WHAT THE TASK ASKS — Retype the records word for word. Skip every image.

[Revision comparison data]
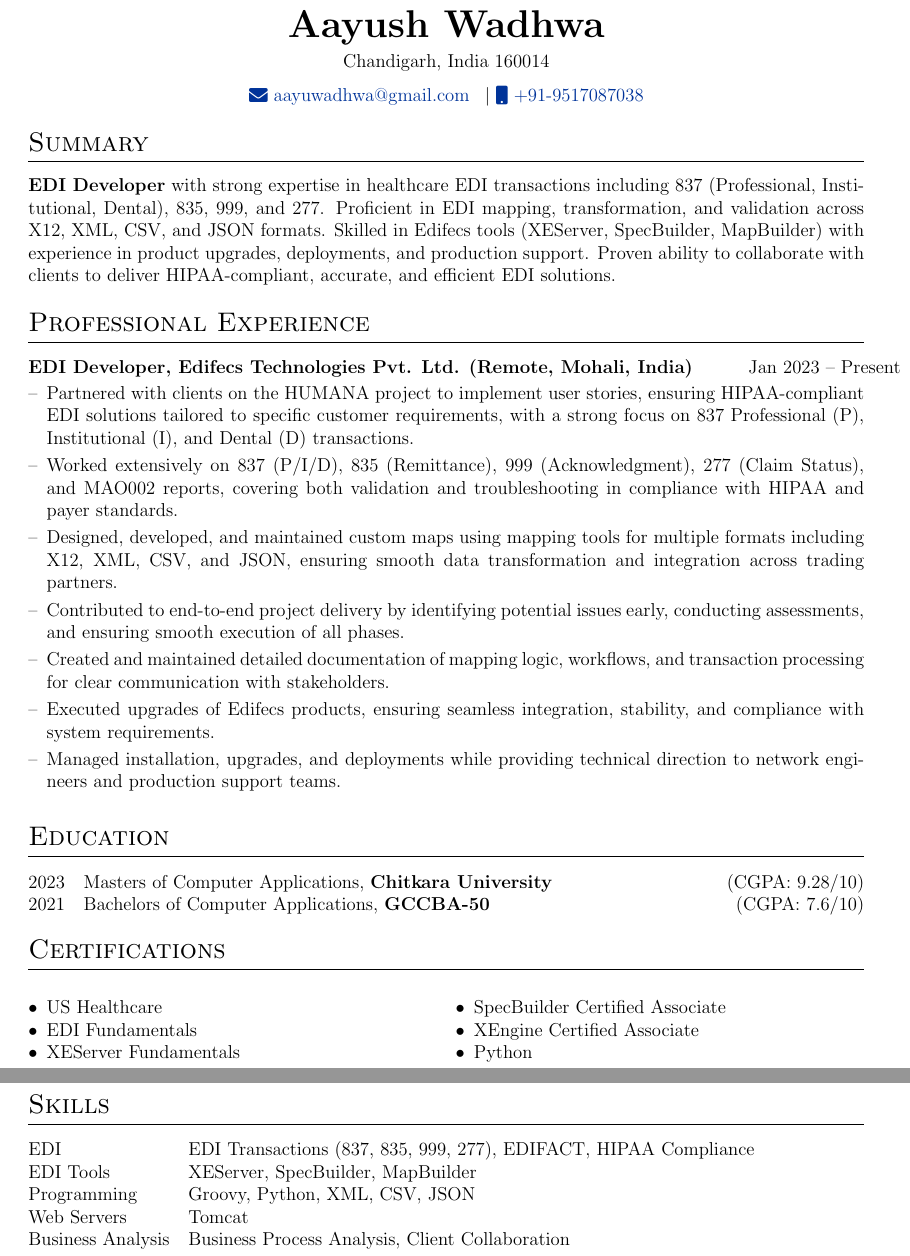
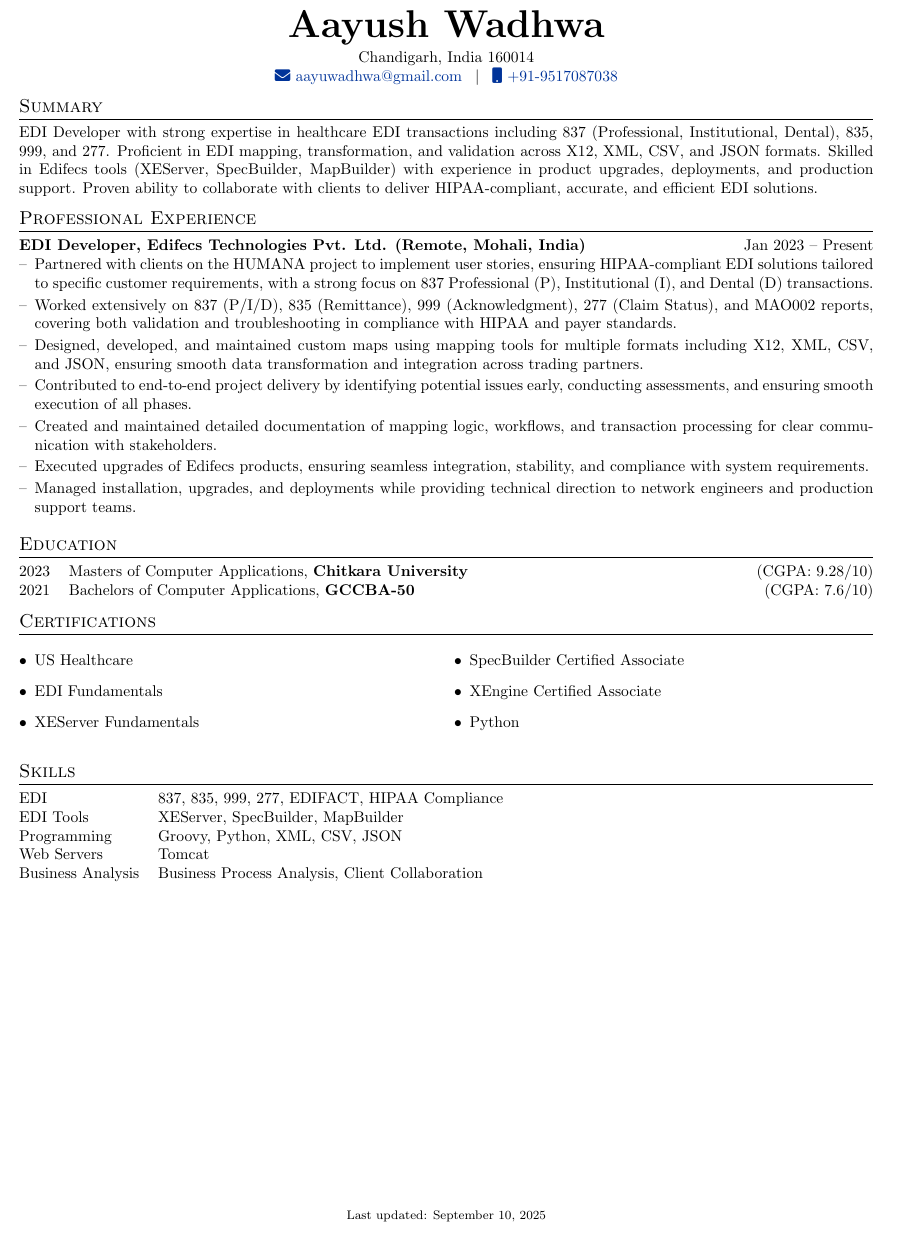
Before and after one commit to Aayush7038/AutoCV, a LaTeX CV (cv.tex): two parts of pages 1 and 2 of 2 before the commit and part of the page after it, the two joined at a grey line, cut so that both start at the same text. Compiled offline with pdfLaTeX.

Commit message:
Update cv.tex

```diff
--- a/cv.tex
+++ b/cv.tex
@@ -1,4 +1,4 @@
-\documentclass[a4paper,12pt]{article}
+\documentclass[a4paper,10pt]{article}
 
 %----------------------------------------------------------------------------------------
 % PACKAGES
@@ -46,20 +52,17 @@
 % HEADER
 %----------------------------------------------------------------------------------------
 \begin{center}
-    {\Huge \textbf{Aayush Wadhwa}} \\[5pt]
-    Chandigarh, India 160014
-\end{center}
-
-\begin{center}
-    \href{mailto:aayuwadhwa@gmail.com}{\raisebox{-0.05\height}\faEnvelope\ aayuwadhwa@gmail.com} \, $|$
-    \href{tel:+919517087038}{\raisebox{-0.05\height}\faMobile\ +91-9517087038}
+    {\Huge \textbf{Aayush Wadhwa}} \\[4pt]
+    Chandigarh, India 160014 \\
+    \href{mailto:aayuwadhwa@gmail.com}{\faEnvelope\ aayuwadhwa@gmail.com} \, $|$ \,
+    \href{tel:+919517087038}{\faMobile\ +91-9517087038} \\
 \end{center}
 
 %----------------------------------------------------------------------------------------
 % SUMMARY
 %----------------------------------------------------------------------------------------
 \section{Summary}
-\textbf{EDI Developer} with strong expertise in healthcare EDI transactions including 837 (Professional, Institutional, Dental), 835, 999, and 277. Proficient in EDI mapping, transformation, and validation across X12, XML, CSV, and JSON formats. Skilled in Edifecs tools (XEServer, SpecBuilder, MapBuilder) with experience in product upgrades, deployments, and production support. Proven ability to collaborate with clients to deliver HIPAA-compliant, accurate, and efficient EDI solutions.
+EDI Developer with strong expertise in healthcare EDI transactions including 837 (Professional, Institutional, Dental), 835, 999, and 277. Proficient in EDI mapping, transformation, and validation across X12, XML, CSV, and JSON formats. Skilled in Edifecs tools (XEServer, SpecBuilder, MapBuilder) with experience in product upgrades, deployments, and production support. Proven ability to collaborate with clients to deliver HIPAA-compliant, accurate, and efficient EDI solutions.
 
 %----------------------------------------------------------------------------------------
 % EXPERIENCE
@@ -89,29 +92,30 @@
 % CERTIFICATIONS
 %----------------------------------------------------------------------------------------
 \section{Certifications}
-\begin{tabularx}{\linewidth}{@{}X X@{}}
-\begin{itemize}[leftmargin=1em]
+\begin{multicols}{2}
+\begin{itemize}[leftmargin=1em,itemsep=2pt]
     \item US Healthcare
     \item EDI Fundamentals
     \item XEServer Fundamentals
-\end{itemize} &
-\begin{itemize}[leftmargin=1em]
     \item SpecBuilder Certified Associate
     \item XEngine Certified Associate
     \item Python
 \end{itemize}
-\end{tabularx}
+\end{multicols}
 
 %----------------------------------------------------------------------------------------
 % SKILLS
 %----------------------------------------------------------------------------------------
 \section{Skills}
 \begin{tabularx}{\linewidth}{@{}l X@{}}
-EDI & EDI Transactions (837, 835, 999, 277), EDIFACT, HIPAA Compliance \\
+EDI & 837, 835, 999, 277, EDIFACT, HIPAA Compliance \\
 EDI Tools & XEServer, SpecBuilder, MapBuilder \\
 Programming & Groovy, Python, XML, CSV, JSON \\
 Web Servers & Tomcat \\
 Business Analysis & Business Process Analysis, Client Collaboration \\
 \end{tabularx}
 
+\vfill
+\center{\footnotesize Last updated: \today}
+
 \end{document}
```
Also changed, not shown: cv.tex (32 more changed lines).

SOLUTION TO THIS TASK —
Before and after one commit to Aayush7038/AutoCV, a LaTeX CV (cv.tex): two parts of pages 1 and 2 of 2 before the commit and part of the page after it, the two joined at a grey line, cut so that both start at the same text. Compiled offline with pdfLaTeX.

Commit message:
Update cv.tex

```diff
--- a/cv.tex
+++ b/cv.tex
@@ -1,4 +1,4 @@
-\documentclass[a4paper,12pt]{article}
+\documentclass[a4paper,10pt]{article}
 
 %----------------------------------------------------------------------------------------
 % PACKAGES
@@ -46,20 +52,17 @@
 % HEADER
 %----------------------------------------------------------------------------------------
 \begin{center}
-    {\Huge \textbf{Aayush Wadhwa}} \\[5pt]
-    Chandigarh, India 160014
-\end{center}
-
-\begin{center}
-    \href{mailto:aayuwadhwa@gmail.com}{\raisebox{-0.05\height}\faEnvelope\ aayuwadhwa@gmail.com} \, $|$
-    \href{tel:+919517087038}{\raisebox{-0.05\height}\faMobile\ +91-9517087038}
+    {\Huge \textbf{Aayush Wadhwa}} \\[4pt]
+    Chandigarh, India 160014 \\
+    \href{mailto:aayuwadhwa@gmail.com}{\faEnvelope\ aayuwadhwa@gmail.com} \, $|$ \,
+    \href{tel:+919517087038}{\faMobile\ +91-9517087038} \\
 \end{center}
 
 %----------------------------------------------------------------------------------------
 % SUMMARY
 %----------------------------------------------------------------------------------------
 \section{Summary}
-\textbf{EDI Developer} with strong expertise in healthcare EDI transactions including 837 (Professional, Institutional, Dental), 835, 999, and 277. Proficient in EDI mapping, transformation, and validation across X12, XML, CSV, and JSON formats. Skilled in Edifecs tools (XEServer, SpecBuilder, MapBuilder) with experience in product upgrades, deployments, and production support. Proven ability to collaborate with clients to deliver HIPAA-compliant, accurate, and efficient EDI solutions.
+EDI Developer with strong expertise in healthcare EDI transactions including 837 (Professional, Institutional, Dental), 835, 999, and 277. Proficient in EDI mapping, transformation, and validation across X12, XML, CSV, and JSON formats. Skilled in Edifecs tools (XEServer, SpecBuilder, MapBuilder) with experience in product upgrades, deployments, and production support. Proven ability to collaborate with clients to deliver HIPAA-compliant, accurate, and efficient EDI solutions.
 
 %----------------------------------------------------------------------------------------
 % EXPERIENCE
@@ -89,29 +92,30 @@
 % CERTIFICATIONS
 %----------------------------------------------------------------------------------------
 \section{Certifications}
-\begin{tabularx}{\linewidth}{@{}X X@{}}
-\begin{itemize}[leftmargin=1em]
+\begin{multicols}{2}
+\begin{itemize}[leftmargin=1em,itemsep=2pt]
     \item US Healthcare
     \item EDI Fundamentals
     \item XEServer Fundamentals
-\end{itemize} &
-\begin{itemize}[leftmargin=1em]
     \item SpecBuilder Certified Associate
     \item XEngine Certified Associate
     \item Python
 \end{itemize}
-\end{tabularx}
+\end{multicols}
 
 %----------------------------------------------------------------------------------------
 % SKILLS
 %----------------------------------------------------------------------------------------
 \section{Skills}
 \begin{tabularx}{\linewidth}{@{}l X@{}}
-EDI & EDI Transactions (837, 835, 999, 277), EDIFACT, HIPAA Compliance \\
+EDI & 837, 835, 999, 277, EDIFACT, HIPAA Compliance \\
 EDI Tools & XEServer, SpecBuilder, MapBuilder \\
 Programming & Groovy, Python, XML, CSV, JSON \\
 Web Servers & Tomcat \\
 Business Analysis & Business Process Analysis, Client Collaboration \\
 \end{tabularx}
 
+\vfill
+\center{\footnotesize Last updated: \today}
+
 \end{document}
```
Also changed, not shown: cv.tex (32 more changed lines).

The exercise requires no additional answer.